Editor’s note: Each Wednesday, Talk Business & Politics provides “Health Beat,” a round-up health-related topics.
OHIO ADOPTS MEDICAL MARIJUANA DRAFT RULES, PATIENTS PAY $50 ANNUAL MEMBERSHIP FEE
Patients wanting to use medical marijuana in Ohio’s new program would have to pay a $50 annual fee for their membership card, under draft rules released Friday (Jan 27). The fee would be $25 for veterans or people who receive federal disability benefits. Patients and caregivers would register with the Ohio State Board of Pharmacy, possibly through their doctor’s office, and receive an ID card to buy marijuana at retail dispensaries.

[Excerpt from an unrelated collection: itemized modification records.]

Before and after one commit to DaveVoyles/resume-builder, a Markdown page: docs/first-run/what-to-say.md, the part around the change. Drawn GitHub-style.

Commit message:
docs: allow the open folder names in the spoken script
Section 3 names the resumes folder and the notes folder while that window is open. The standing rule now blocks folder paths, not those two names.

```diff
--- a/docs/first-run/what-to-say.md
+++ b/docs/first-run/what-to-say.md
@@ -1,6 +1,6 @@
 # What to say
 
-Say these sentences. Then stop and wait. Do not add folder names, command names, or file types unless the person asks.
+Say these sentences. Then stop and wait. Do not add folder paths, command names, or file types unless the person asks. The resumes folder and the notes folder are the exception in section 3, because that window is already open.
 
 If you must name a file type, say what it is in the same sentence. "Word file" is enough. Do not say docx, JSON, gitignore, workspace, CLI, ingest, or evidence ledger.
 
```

Up to 40 licenses for medical marijuana product manufacturers, called processors, would be available, under proposed rules. Processors would have to pay a $10,000 application fee and a $90,000 license fee. Renewals would cost $100,000 a year. Ohio’s medical marijuana law allows patients with 20 medical conditions to buy and use marijuana if recommended by a doctor. The law prohibits smoking and growing marijuana at home.

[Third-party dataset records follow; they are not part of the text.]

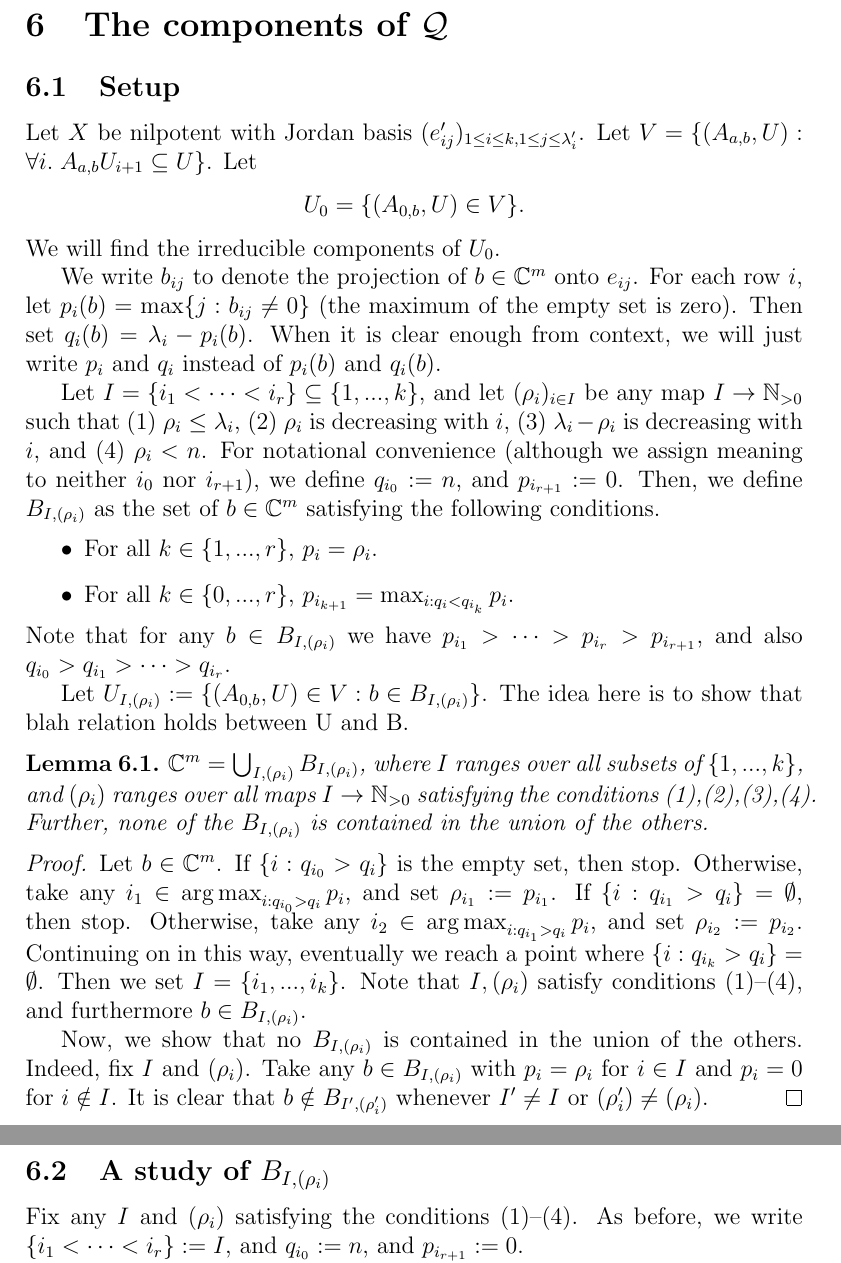
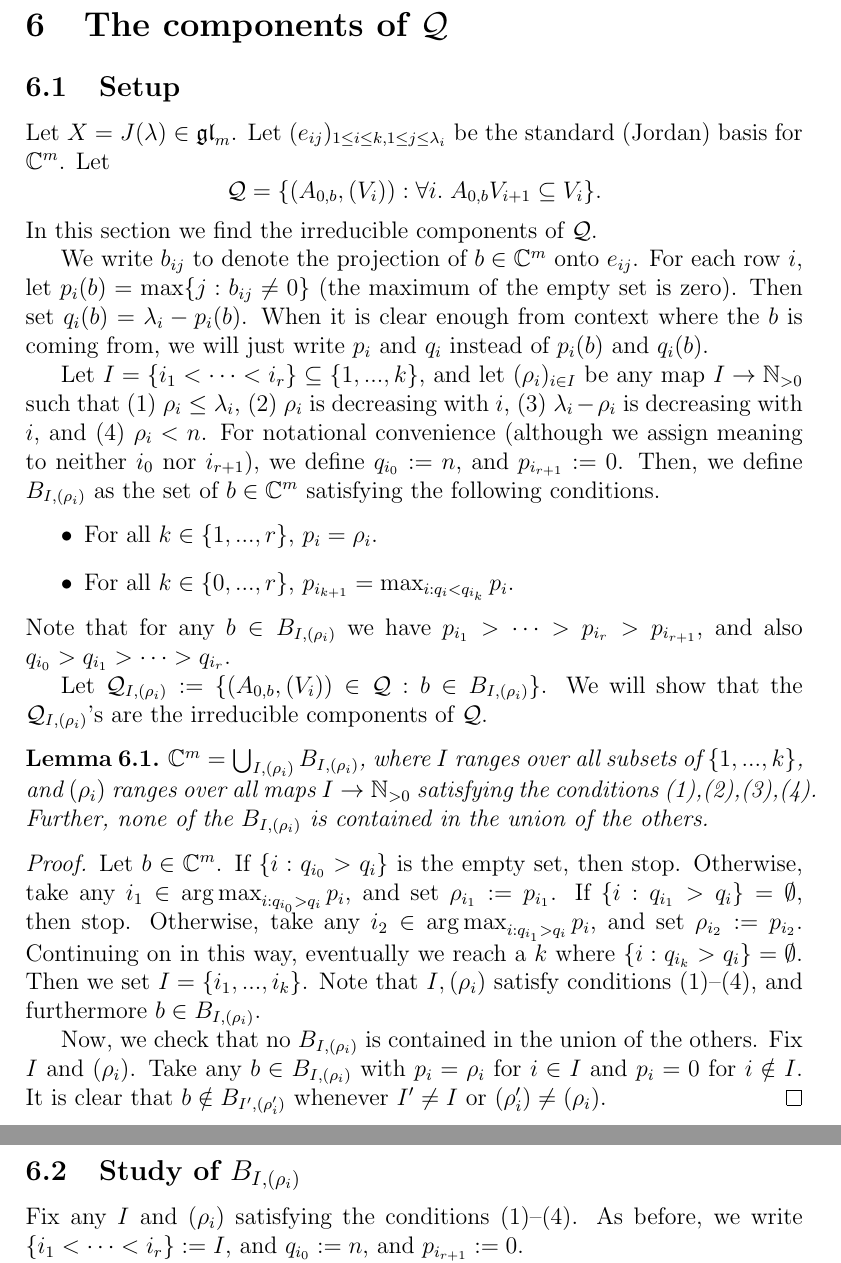
Before and after one commit to OwenConoly/springer, a LaTeX document (paper.tex): two parts of pages 11 and 12 of 25, joined at a grey line, cut so that both start at the same text. Compiled offline with pdfLaTeX.

Commit message:
typo correction and so on.  read up to corollary 6.4

```diff
--- a/paper.tex
+++ b/paper.tex
@@ -500,15 +500,15 @@ To avoid death by primes, we will refer to it as \(\mathcal{Q}\), and refer to \
 
 \section{The components of \(\mathcal{Q}\)}
 \subsection{Setup}
-Let \(X\) be nilpotent with Jordan basis \((e_{ij}')_{1 \leq i \leq k, 1 \leq j \leq \lambda_i'}\).
-Let \(V = \{(A_{a,b}, U) : \forall i. \; A_{a,b} U_{i + 1} \subseteq U\}\).
+Let \(X = J(\lambda) \in \gl_m\).
+Let \((e_{ij})_{1 \leq i \leq k, 1 \leq j \leq \lambda_i}\) be the standard (Jordan) basis for \(\mathbb{C}^m\).
 Let
-\[U_0 = \{(A_{0,b}, U) \in V\}.\]
-We will find the irreducible components of \(U_0\).
+\[\mathcal{Q} = \{(A_{0,b}, (V_i)) : \forall i. \; A_{0,b} V_{i + 1} \subseteq V_i\}.\]
+In this section we find the irreducible components of \(\mathcal{Q}\).
 \par We write \(b_{ij}\) to denote the projection of \(b \in \mathbb{C}^m\) onto \(e_{ij}\).
 For each row \(i\), let \(p_i(b) = \max\{j : b_{ij} \neq 0\}\) (the maximum of the empty set is zero).
 Then set \(q_i(b) = \lambda_i - p_i(b)\).
-When it is clear enough from context, we will just write \(p_i\) and \(q_i\) instead of \(p_i(b)\) and \(q_i(b)\).
+When it is clear enough from context where the \(b\) is coming from, we will just write \(p_i\) and \(q_i\) instead of \(p_i(b)\) and \(q_i(b)\).
 \par Let \(I = \{i_1 < \cdots < i_r\} \subseteq \{1, ..., k\}\), and let \((\rho_i)_{i \in I}\) be any map \(I \to \mathbb{N}_{> 0}\) such that (1) \(\rho_i \leq \lambda_i\), (2) \(\rho_i\) is decreasing with \(i\), (3) \(\lambda_i - \rho_i\) is decreasing with \(i\), and (4) \(\rho_i < n\).
 For notational convenience (although we assign meaning to neither \(i_0\) nor \(i_{r + 1}\)), we define \(q_{i_0} := n\), and \(p_{i_{r + 1}} := 0\).
 Then, we define \(B_{I, (\rho_i)}\) as the set of \(b \in \mathbb{C}^m\) satisfying the following conditions.
@@ -517,8 +517,8 @@ Then, we define \(B_{I, (\rho_i)}\) as the set of \(b \in \mathbb{C}^m\) satisfy
     \item For all \(k \in \{0, ..., r\}\), \(p_{i_{k + 1}} = \max_{i : q_i < q_{i_k}} p_i\).
 \end{itemize}
 Note that for any \(b \in B_{I, (\rho_i)}\) we have \(p_{i_1} > \cdots > p_{i_r} > p_{i_{r + 1}}\), and also \(q_{i_0} > q_{i_1} > \cdots > q_{i_r}\).
-\par Let \(U_{I, (\rho_i)} := \{(A_{0, b}, U) \in V : b \in B_{I, (\rho_i)}\}\).
-The idea here is to show that blah relation holds between U and B.
+\par Let \(\mathcal{Q}_{I, (\rho_i)} := \{(A_{0, b}, (V_i)) \in \mathcal{Q} : b \in B_{I, (\rho_i)}\}\).
+We will show that the \(\mathcal{Q}_{I, (\rho_i)}\)'s are the irreducible components of \(\mathcal{Q}\).
 
 \begin{lemma}\label{bs_union}
     \(\mathbb{C}^m = \bigcup_{I, (\rho_i)} B_{I, (\rho_i)}\), where \(I\) ranges over all subsets of \(\{1, ..., k\}\), and \((\rho_i)\) ranges over all maps \(I \to \mathbb{N}_{>0}\) satisfying the conditions (1),(2),(3),(4).
@@ -530,16 +530,16 @@ The idea here is to show that blah relation holds between U and B.
     Otherwise, take any \(i_1 \in \argmax_{i : q_{i_0} > q_i} p_i\), and set \(\rho_{i_1} := p_{i_1}\).
     If \(\{i : q_{i_1} > q_i\} = \emptyset\), then stop.
     Otherwise, take any \(i_2 \in \argmax_{i : q_{i_1} > q_i} p_i\), and set \(\rho_{i_2} := p_{i_2}\).
-    Continuing on in this way, eventually we reach a point where \(\{i : q_{i_k} > q_i\} = \emptyset\).
+    Continuing on in this way, eventually we reach a \(k\) where \(\{i : q_{i_k} > q_i\} = \emptyset\).
     Then we set \(I = \{i_1, ..., i_k\}\).
     Note that \(I, (\rho_i)\) satisfy conditions (1)--(4), and furthermore \(b \in B_{I, (\rho_i)}\).
-    \par Now, we show that no \(B_{I, (\rho_i)}\) is contained in the union of the others.
-    Indeed, fix \(I\) and \((\rho_i)\).
+    \par Now, we check that no \(B_{I, (\rho_i)}\) is contained in the union of the others.
+    Fix \(I\) and \((\rho_i)\).
     Take any \(b \in B_{I, (\rho_i)}\) with \(p_i = \rho_i\) for \(i \in I\) and \(p_i = 0\) for \(i \notin I\).
     It is clear that \(b \notin B_{I', (\rho_i')}\) whenever \(I' \neq I\) or \((\rho_i') \neq (\rho_i)\).
 \end{proof}
 
-\subsection{A study of \(B_{I, (\rho_i)}\)}
+\subsection{Study of \(B_{I, (\rho_i)}\)}
 Fix any \(I\) and \((\rho_i)\) satisfying the conditions (1)--(4).
 As before, we write \(\{i_1 < \cdots < i_r\} := I\), and \(q_{i_0} := n\), and \(p_{i_{r + 1}} := 0\).
 
```
Also changed, not shown: paper.pdf, paper.tex (6 more changed lines).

REPEAL ALL OF OBAMACARE? PRIMARY CARE PHYSICIANS NOT IN FAVOR, SURVEY SAYS
Results of a random sample survey of 426 primary care physicians by a team of researchers found that the majority do not support repealing the Patient Protection and Affordable Care Act in its entirety, and the percentage of those who support complete repeal is lower than that of the general public.
In a summary of the survey results, published in the New England Journal of Medicine on Jan. 25, the research team says 15% of responding physicians supported complete repeal of the act. Of those who self-reported voting for President Donald Trump, 38 percent did so. The participants were drawn from the American Medical Association’s Physician Masterfile, a database of more than 1.4 million physicians, residents and medical students in the U.S.

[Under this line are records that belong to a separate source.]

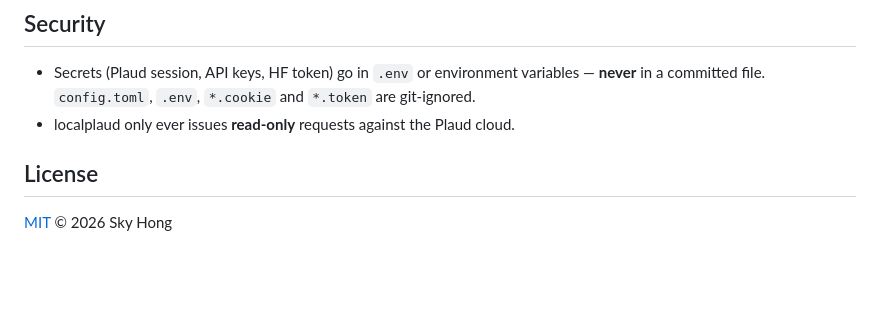
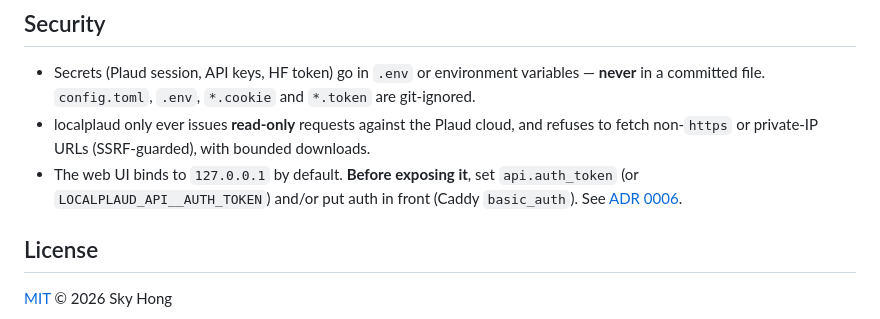
Before and after one commit to skyhong2002/localplaud, a Markdown page: README.md, the part around the change. Drawn GitHub-style; blank space fills up the shorter version.

Commit message:
docs: security ADR + README/deploy security & CUDA-native notes
Co-Authored-By: Claude Fable 5 <noreply@anthropic.com>

```diff
--- a/README.md
+++ b/README.md
@@ -170,7 +170,12 @@ ruff check . && pytest
 - Secrets (Plaud session, API keys, HF token) go in `.env` or environment
   variables — **never** in a committed file. `config.toml`, `.env`, `*.cookie`
   and `*.token` are git-ignored.
-- localplaud only ever issues **read-only** requests against the Plaud cloud.
+- localplaud only ever issues **read-only** requests against the Plaud cloud,
+  and refuses to fetch non-`https` or private-IP URLs (SSRF-guarded), with
+  bounded downloads.
+- The web UI binds to `127.0.0.1` by default. **Before exposing it**, set
+  `api.auth_token` (or `LOCALPLAUD_API__AUTH_TOKEN`) and/or put auth in front
+  (Caddy `basic_auth`). See [ADR 0006](docs/adr/0006-security-posture.md).
 
 ## License
 
```
Also changed, not shown: docs/adr/0006-security-posture.md (added, +41 -0 lines), docs/deploy.md (+15 -0 lines).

MOST HEALTHCARE PATIENTS FIND IT DIFFICULT TO GET UP-FRONT COSTS ESTIMATES
Three in four patients (74.7%) said receiving up-front cost estimates would positively impact their view of a healthcare provider, according to a new survey from TransUnion Healthcare. The findings also demonstrate that patient interest in up-front costs has risen over the last 18 months.
A similar TransUnion survey in 2015 found that 57% of patients would be more willing to return to a healthcare provider if they were given billing estimates at the point of service. The survey also found that almost half (43%) said it was somewhat or very difficult to get information on costs, while another 21% of patients had never tried to get procedure cost information.
TransUnion surveyed 2,058 consumers at the end of November 2016 who had health insurance, managed their own healthcare decisions, and had received healthcare services in the last year.